→ WHAT THE TASK REQUIRES:
Write out each line of the records that has "subgraph" in it.

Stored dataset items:
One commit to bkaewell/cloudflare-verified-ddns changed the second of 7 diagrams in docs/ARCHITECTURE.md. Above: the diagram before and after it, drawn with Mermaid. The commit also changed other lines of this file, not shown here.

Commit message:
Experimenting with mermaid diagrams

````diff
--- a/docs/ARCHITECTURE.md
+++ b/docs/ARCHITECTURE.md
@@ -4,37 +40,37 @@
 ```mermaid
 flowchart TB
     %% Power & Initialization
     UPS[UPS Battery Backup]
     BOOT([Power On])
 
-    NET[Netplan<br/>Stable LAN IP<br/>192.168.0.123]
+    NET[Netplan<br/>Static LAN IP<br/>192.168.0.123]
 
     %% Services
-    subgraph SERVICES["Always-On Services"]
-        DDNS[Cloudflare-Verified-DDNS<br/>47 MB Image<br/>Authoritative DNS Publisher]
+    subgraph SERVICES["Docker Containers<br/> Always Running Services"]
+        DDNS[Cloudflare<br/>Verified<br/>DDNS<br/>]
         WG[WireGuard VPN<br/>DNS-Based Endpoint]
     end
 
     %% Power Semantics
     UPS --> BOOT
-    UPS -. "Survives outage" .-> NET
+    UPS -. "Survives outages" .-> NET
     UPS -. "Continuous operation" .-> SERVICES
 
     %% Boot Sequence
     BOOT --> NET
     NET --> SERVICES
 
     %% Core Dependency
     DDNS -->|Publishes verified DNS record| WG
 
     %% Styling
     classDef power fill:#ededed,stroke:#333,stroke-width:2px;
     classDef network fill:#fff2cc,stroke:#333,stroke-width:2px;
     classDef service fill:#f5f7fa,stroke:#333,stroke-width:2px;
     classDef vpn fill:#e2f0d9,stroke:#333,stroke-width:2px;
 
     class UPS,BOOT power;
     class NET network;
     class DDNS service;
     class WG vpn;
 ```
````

→ FINISHED TASK:
-    subgraph SERVICES["Always-On Services"]
+    subgraph SERVICES["Docker Containers<br/> Always Running Services"]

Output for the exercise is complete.